INFORMATION SHOWN:
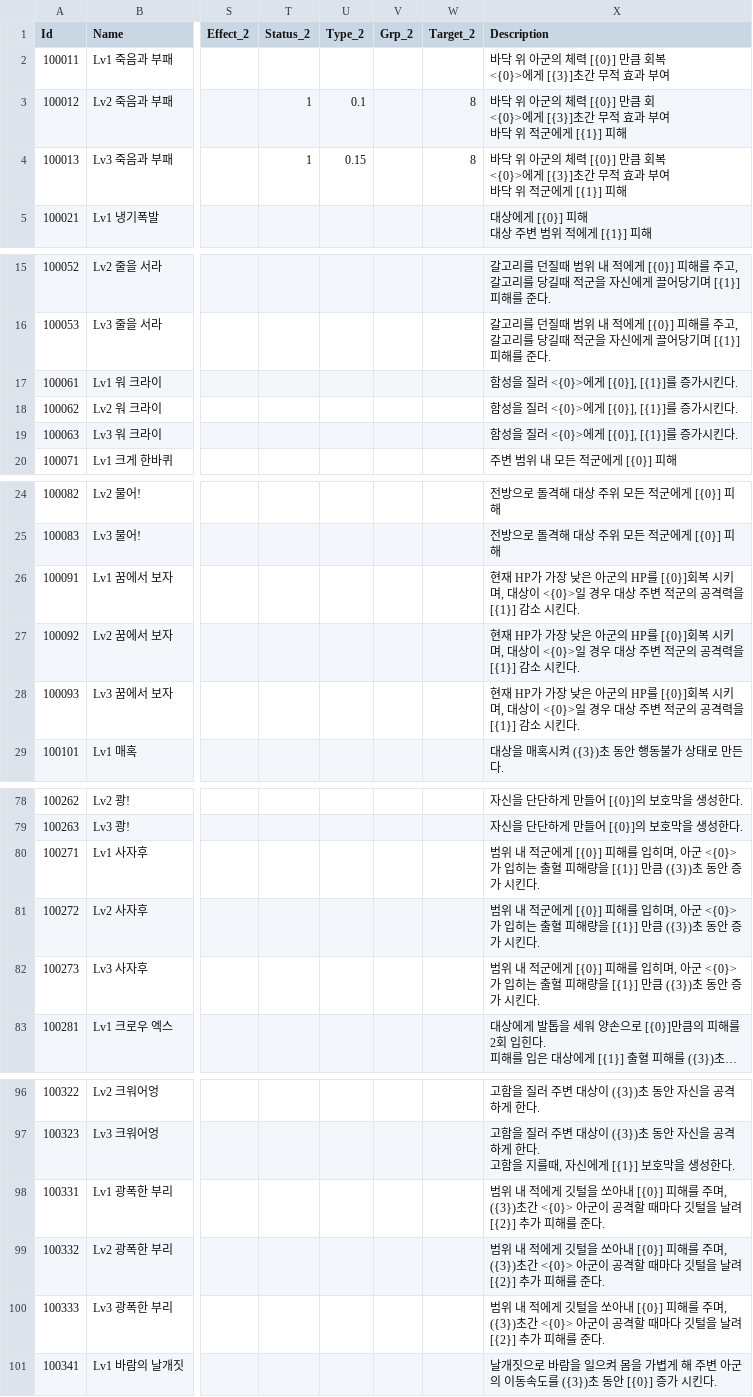
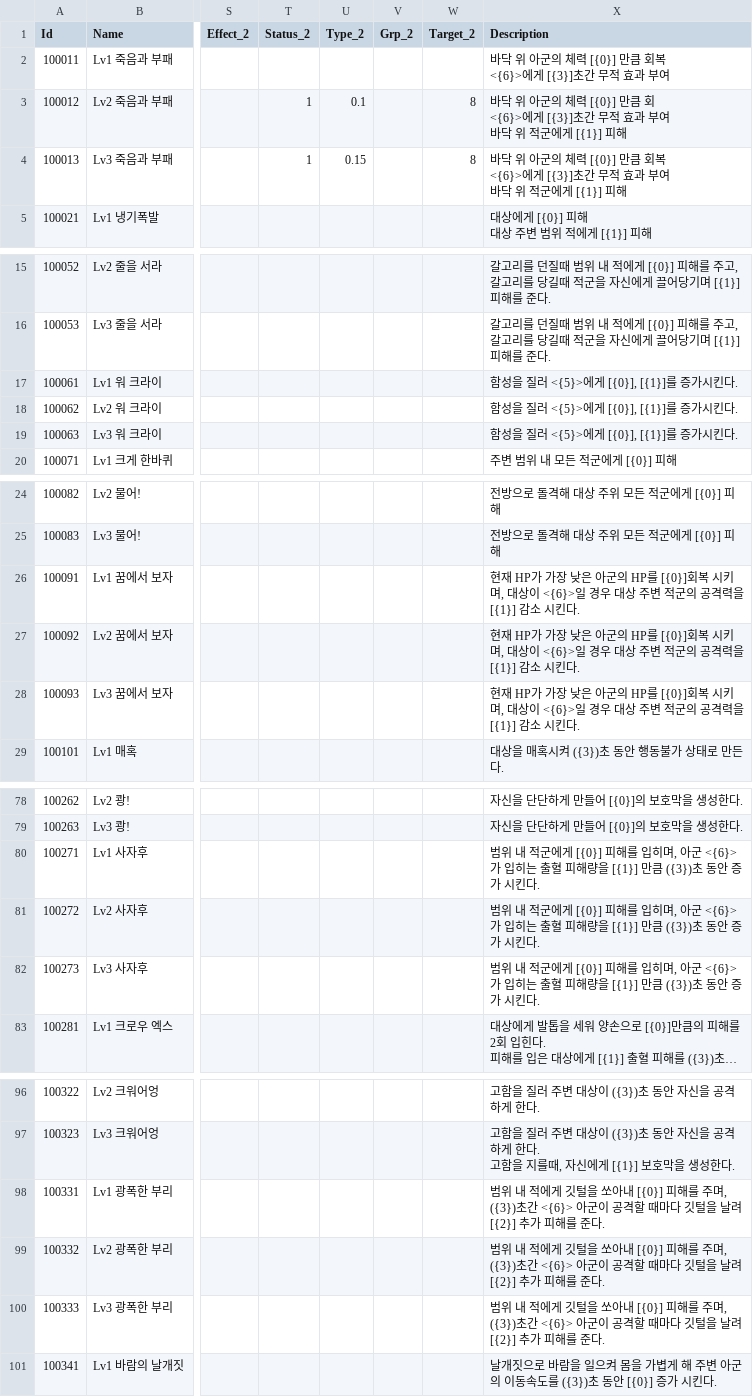
Before and after one commit to wodud1378/castle-hero, a CSV file: CastleHero-UnityClient/Assets/Resources/LocalDB/Skill_Table.csv, drawn as a sheet; only a part is shown, gaps mark what is left out; long unchanged cells end in …; ↵ is a line break in a cell; the diff covers the shown part only; the diff names each change by its address in the sheet, - before the commit and + after, or states it on an @@ line.

Commit message:
Table - 스킬 테이블 - 스킬 설명 중 그룹 index 수정

```diff
--- a/CastleHero-UnityClient/Assets/Resources/LocalDB/Skill_Table.csv
+++ b/CastleHero-UnityClient/Assets/Resources/LocalDB/Skill_Table.csv
-X2 (Description): …회복 ↵ <{0}>에게 [{3}]…
+X2 (Description): …회복 ↵ <{6}>에게 [{3}]…
-X3 (Description): …큼 회 ↵ <{0}>에게 [{3}]…
+X3 (Description): …큼 회 ↵ <{6}>에게 [{3}]…
-X4 (Description): …회복 ↵ <{0}>에게 [{3}]…
+X4 (Description): …회복 ↵ <{6}>에게 [{3}]…
-X17:X19 (Description): 함성을 질러 <{0}>에게 [{0}], [{1}]를 증가시킨다.
+X17:X19 (Description): 함성을 질러 <{5}>에게 [{0}], [{1}]를 증가시킨다.
-X26:X28 (Description): …대상이 <{0}>일 경우…
+X26:X28 (Description): …대상이 <{6}>일 경우…
-X80:X82 (Description): …, 아군 <{0}>가 입히…
+X80:X82 (Description): …, 아군 <{6}>가 입히…
-X98:X100 (Description): …({3})초간 <{0}> 아군이…
+X98:X100 (Description): …({3})초간 <{6}> 아군이…
```
Also changed, not shown: 2 edited cells elsewhere in this file, CastleHero_Table/Skill_Table.csv.
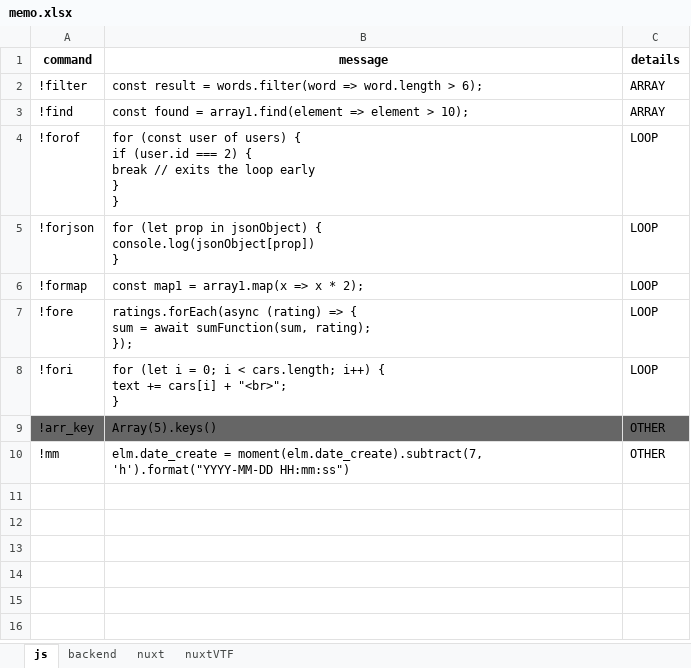
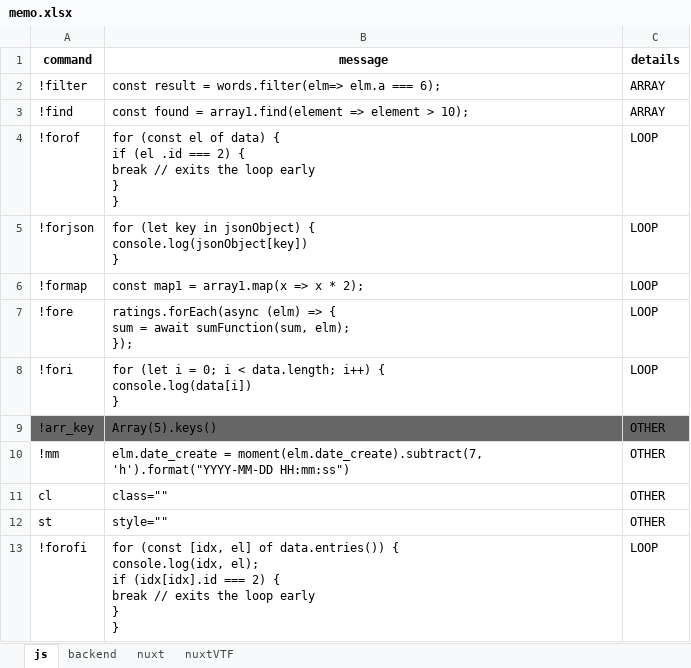
Before and after one commit to thanakorn1999/my_memo, an Excel workbook: memo/memo.xlsx, sheet js, drawn as a sheet; values as stored, in another font and other column widths than the file's, no borders; charts and pictures not drawn; ↵ is a line break in a cell; the diff names each change by its address in the sheet, - before the commit and + after, or states it on an @@ line.

```diff
--- a/memo/memo.xlsx (sheet js)
+++ b/memo/memo.xlsx (sheet js)
-B2 (message): …result = words.filter(word => word.length > 6);
+B2 (message): …result = words.filter(elm=> elm.a === 6);
-B4 (message): for (const user of users) { ↵ if (user.id === 2)…
+B4 (message): for (const el of data) { ↵ if (el .id === 2)…
-B5 (message): for (let prop in jsonObject) { ↵ console.log(jsonObject[prop]) ↵ }
+B5 (message): for (let key in jsonObject) { ↵ console.log(jsonObject[key]) ↵ }
-B7 (message): ratings.forEach(async (rating) => { ↵ sum = await sumFunction(sum, rating); ↵ });
+B7 (message): ratings.forEach(async (elm) => { ↵ sum = await sumFunction(sum, elm); ↵ });
-B8 (message): …i < cars.length; i++) { ↵ text += cars[i] + "<br>"; ↵ }
+B8 (message): …i < data.length; i++) { ↵ console.log(data[i]) ↵ }
+row 11: cl | class="" | OTHER
+row 12: st | style="" | OTHER
+row 13: !forofi | for (const [idx, el] of data.entries()) { ↵ console.log(idx, el); ↵ if (idx[idx].id === 2) { ↵ break // exits the loop early ↵ } ↵ } | LOOP
```
Also changed, not shown: sheet nuxtVTF, sheet backend, sheet nuxt, 4 other files.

WHAT TO DO:
Restate the whole listing above exactly, please, omitting every image.

WRITTEN SOLUTION:
Before and after one commit to wodud1378/castle-hero, a CSV file: CastleHero-UnityClient/Assets/Resources/LocalDB/Skill_Table.csv, drawn as a sheet; only a part is shown, gaps mark what is left out; long unchanged cells end in …; ↵ is a line break in a cell; the diff covers the shown part only; the diff names each change by its address in the sheet, - before the commit and + after, or states it on an @@ line.

Commit message:
Table - 스킬 테이블 - 스킬 설명 중 그룹 index 수정

```diff
--- a/CastleHero-UnityClient/Assets/Resources/LocalDB/Skill_Table.csv
+++ b/CastleHero-UnityClient/Assets/Resources/LocalDB/Skill_Table.csv
-X2 (Description): …회복 ↵ <{0}>에게 [{3}]…
+X2 (Description): …회복 ↵ <{6}>에게 [{3}]…
-X3 (Description): …큼 회 ↵ <{0}>에게 [{3}]…
+X3 (Description): …큼 회 ↵ <{6}>에게 [{3}]…
-X4 (Description): …회복 ↵ <{0}>에게 [{3}]…
+X4 (Description): …회복 ↵ <{6}>에게 [{3}]…
-X17:X19 (Description): 함성을 질러 <{0}>에게 [{0}], [{1}]를 증가시킨다.
+X17:X19 (Description): 함성을 질러 <{5}>에게 [{0}], [{1}]를 증가시킨다.
-X26:X28 (Description): …대상이 <{0}>일 경우…
+X26:X28 (Description): …대상이 <{6}>일 경우…
-X80:X82 (Description): …, 아군 <{0}>가 입히…
+X80:X82 (Description): …, 아군 <{6}>가 입히…
-X98:X100 (Description): …({3})초간 <{0}> 아군이…
+X98:X100 (Description): …({3})초간 <{6}> 아군이…
```
Also changed, not shown: 2 edited cells elsewhere in this file, CastleHero_Table/Skill_Table.csv.
Before and after one commit to thanakorn1999/my_memo, an Excel workbook: memo/memo.xlsx, sheet js, drawn as a sheet; values as stored, in another font and other column widths than the file's, no borders; charts and pictures not drawn; ↵ is a line break in a cell; the diff names each change by its address in the sheet, - before the commit and + after, or states it on an @@ line.

```diff
--- a/memo/memo.xlsx (sheet js)
+++ b/memo/memo.xlsx (sheet js)
-B2 (message): …result = words.filter(word => word.length > 6);
+B2 (message): …result = words.filter(elm=> elm.a === 6);
-B4 (message): for (const user of users) { ↵ if (user.id === 2)…
+B4 (message): for (const el of data) { ↵ if (el .id === 2)…
-B5 (message): for (let prop in jsonObject) { ↵ console.log(jsonObject[prop]) ↵ }
+B5 (message): for (let key in jsonObject) { ↵ console.log(jsonObject[key]) ↵ }
-B7 (message): ratings.forEach(async (rating) => { ↵ sum = await sumFunction(sum, rating); ↵ });
+B7 (message): ratings.forEach(async (elm) => { ↵ sum = await sumFunction(sum, elm); ↵ });
-B8 (message): …i < cars.length; i++) { ↵ text += cars[i] + "<br>"; ↵ }
+B8 (message): …i < data.length; i++) { ↵ console.log(data[i]) ↵ }
+row 11: cl | class="" | OTHER
+row 12: st | style="" | OTHER
+row 13: !forofi | for (const [idx, el] of data.entries()) { ↵ console.log(idx, el); ↵ if (idx[idx].id === 2) { ↵ break // exits the loop early ↵ } ↵ } | LOOP
```
Also changed, not shown: sheet nuxtVTF, sheet backend, sheet nuxt, 4 other files.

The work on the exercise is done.